china 2013

In 1972 I had waited two years to receive an invitation to visit China and then four days to get a seat on the train from Hong Kong to Guangzhou. The travel time to Guangzhou, via Hong Kong, by commercial airline and train, was about twenty-six hours. In the years that followed I made many trips to China. Each time the visits became easier, there was no waiting for invitations to visit the country. In the 1980s tourism became a major source of income for China as the country opened up to the western world. It had a lot to show and visitors became enthralled with the country’s natural beauty and its history. Business was still difficult, foreign investment and joint ventures within China carried a high risk. It was easier to buy from rather than sell to China, and its exports of manufactured goods grew exponentially.

In late 2013, almost forty-two years after my first and most memorable visit to China, I decided to have “another last look.” Beijing, Shanghai and Guangzhou had become popular stopover cities for flights from Australia to Europe, rivalling Hong Kong, Singapore, Bangkok and Tokyo. I decided to stop in Shanghai although August was not the best month of the year because of the high temperatures, humidity and rainfall. I thought a few days would be endurable as long as I had air conditioned comfort at night and cold Tsing Tao beer during the day. A visa was not required for the 72 hour stopover and total travel time from my house to the Shanghai Hyatt Hotel was less than fourteen hours.

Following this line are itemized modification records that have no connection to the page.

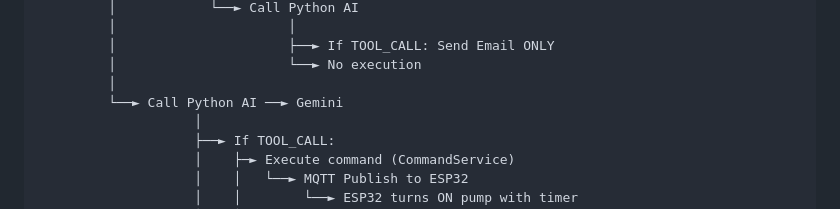
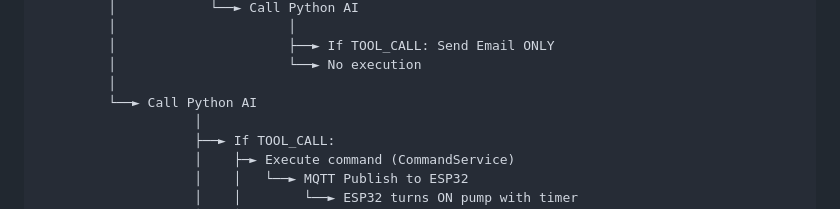
Before and after one commit to ttvKieran/IOT-BTL, a Markdown page: SYSTEM_ARCHITECTURE.md, the part around the change. GitHub-like rendering.

```diff
--- a/SYSTEM_ARCHITECTURE.md
+++ b/SYSTEM_ARCHITECTURE.md
@@ -260,7 +260,7 @@ GardenAutomationService.runProactiveAutomation()
          │                      ├──► If TOOL_CALL: Send Email ONLY
          │                      └──► No execution
          │
-         └──► Call Python AI ──► Gemini
+         └──► Call Python AI
                     │
                     ├──► If TOOL_CALL:
                     │    ├─► Execute command (CommandService)
```
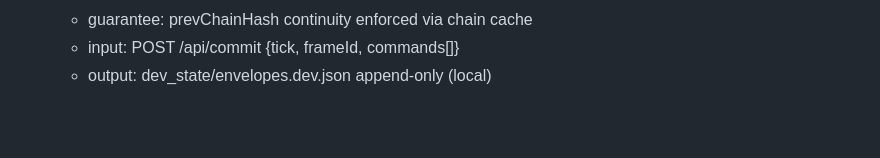
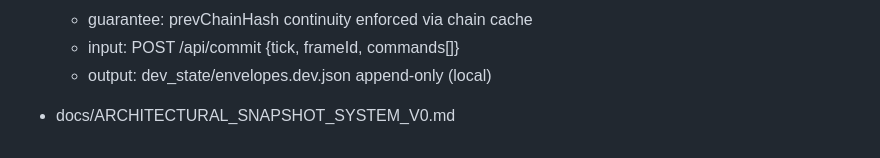
Before and after one commit to OverGrid-Systems/overgrid-core, a Markdown page: docs/CURRENT_SYSTEM_STATE.md, the part around the change. GitHub-like rendering; blank space fills up the shorter version.

Commit message:
docs(lock): add ARCHITECTURAL_SNAPSHOT_SYSTEM_V0 (system-of-systems truth)

```diff
--- a/docs/CURRENT_SYSTEM_STATE.md
+++ b/docs/CURRENT_SYSTEM_STATE.md
@@ -217,3 +217,6 @@ Generated by scripts/gen_docs.cjs
   - input: POST /api/commit {tick, frameId, commands[]}
   - output: dev_state/envelopes.dev.json append-only (local)
 <!-- AUTOGEN:END -->
+
+
+- docs/ARCHITECTURAL_SNAPSHOT_SYSTEM_V0.md
```
Also changed, not shown: docs/ARCHITECTURAL_SNAPSHOT_SYSTEM_V0.md (added, +151 -0 lines).
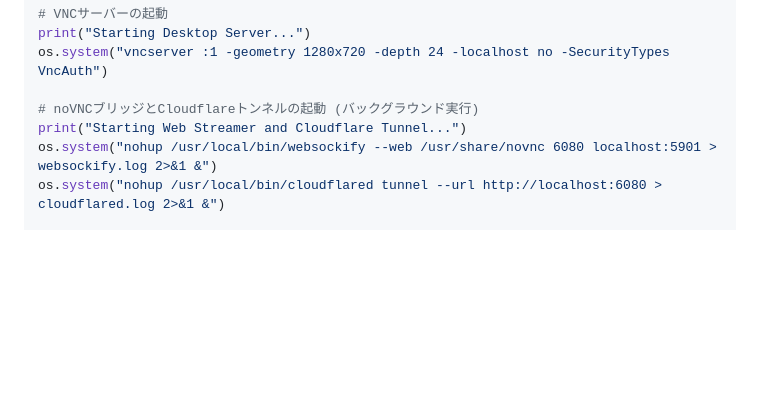
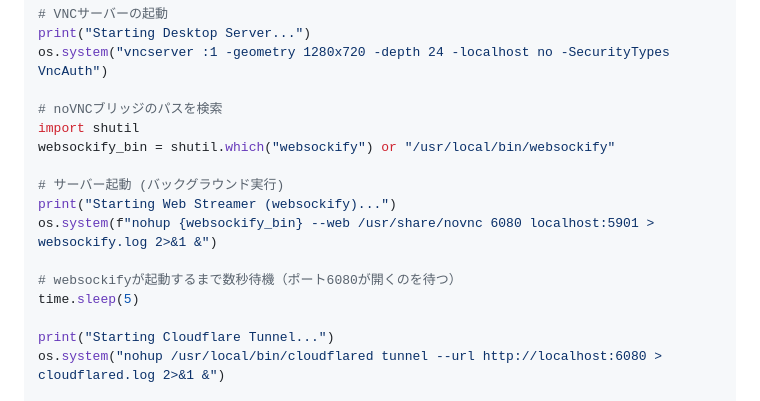
Before and after one commit to haruto2016/Box, a Markdown page: Colab_Setup.md, the part around the change. GitHub-like rendering; blank space fills up the shorter version.

Commit message:
Fix 502 Bad Gateway by adding wait for websockify

```diff
--- a/Colab_Setup.md
+++ b/Colab_Setup.md
@@ -57,9 +57,18 @@ os.system("chmod 600 ~/.vnc/passwd")
 print("Starting Desktop Server...")
 os.system("vncserver :1 -geometry 1280x720 -depth 24 -localhost no -SecurityTypes VncAuth")
 
-# noVNCブリッジとCloudflareトンネルの起動 (バックグラウンド実行)
-print("Starting Web Streamer and Cloudflare Tunnel...")
-os.system("nohup /usr/local/bin/websockify --web /usr/share/novnc 6080 localhost:5901 > websockify.log 2>&1 &")
+# noVNCブリッジのパスを検索
+import shutil
+websockify_bin = shutil.which("websockify") or "/usr/local/bin/websockify"
+
+# サーバー起動 (バックグラウンド実行)
+print("Starting Web Streamer (websockify)...")
+os.system(f"nohup {websockify_bin} --web /usr/share/novnc 6080 localhost:5901 > websockify.log 2>&1 &")
+
+# websockifyが起動するまで数秒待機（ポート6080が開くのを待つ）
+time.sleep(5)
+
+print("Starting Cloudflare Tunnel...")
 os.system("nohup /usr/local/bin/cloudflared tunnel --url http://localhost:6080 > cloudflared.log 2>&1 &")
 
 print("==================================================================")
```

I flew non-stop on an aircraft full of noisy Chinese tourists and business people returning home with their “duty free” goods and cell phones full of pictures. They didn’t notice me sitting quietly in seat 1A and paid little attention to the cabin attendant’s instructions to turn off their cell phones, not walk around the cabin, and to fasten their seatbelts for take-off. I thought the crew could have handed the passengers a demo seatbelt to hold as they walked around the cabin.

Thirty-five years had passed since my first visit to Shanghai and twenty seven years since my last so I expected Shanghai would be a very different city to the one I once knew. In 1986, the population of Shanghai was about 12 million. In 2013 it had doubled to 24 million and the population density had increased to 10,000 people per square mile. The city that long ago was referred to as the Paris of the East, Pearl of the Orient, Paradise of the Adventurers and by some Whore of the Orient had become China’s most populous city and the largest city in the world. But I had heard that much of Old Shanghai remained, especially along The Bund, so with limited time and forecast stormy weather I decided to focus my attention there and the old French Concession area where I could once again walk the streets looking at old Shanghai. Across the river Pudong, a poor residential, small factory and “swampy” area in 1978, had become a modern high-rise financial center. There was nothing of old Shanghai to be found there.

After an uncomfortable flight, due to severe turbulence, we landed at the new Pudong International Airport and were quickly processed through immigration and customs. I had nothing to declare and, unlike 1972, no one was interested in what money I carried. The Hyatt Hotel driver held up a sign with my name on it and we walked quickly to the carpark and a large new Mercedes limousine. The car sped along the eight lane Huaxie elevated road, across Lu Pu Bridge to the north-south elevated road, the Yanan elevated road, and along part of The Bund to the Hyatt Hotel on Huang Pu Road (newly named North Bund). The large modern room in the E Tower overlooked the Huang Pu River, The Bund and Pudong. It was a magnificent sight with the lights along The Bund, the brightly lit buildings in Pudong and the colorful tourist boats cruising the Huang Pu River, weaving in and out of the barges. After a visit to the rooftop Vue Bar I decided to sleep and get up early to explore old Shanghai.

Hoping to catch people cycling to work in the early morning, I left the hotel before 6am and walked past the old Astor Hotel, Russian Consulate, Waibaidu (Garden) Bridge and Broadway Mansions before crossing the Suzhou Creek to walk back past the former Shanghai Rowing Club and the site of the old British Consulate building to The Bund. There was no one cycling but the buzz of motor scooters filled the air. The former British Consulate building was still there and the guard on the gate let me thru to take a photograph of the old building now used as a private dining facility for the government. In the grounds where the Friendship Store was located the Peninsula Hotel Group had built its flagship Shanghai hotel.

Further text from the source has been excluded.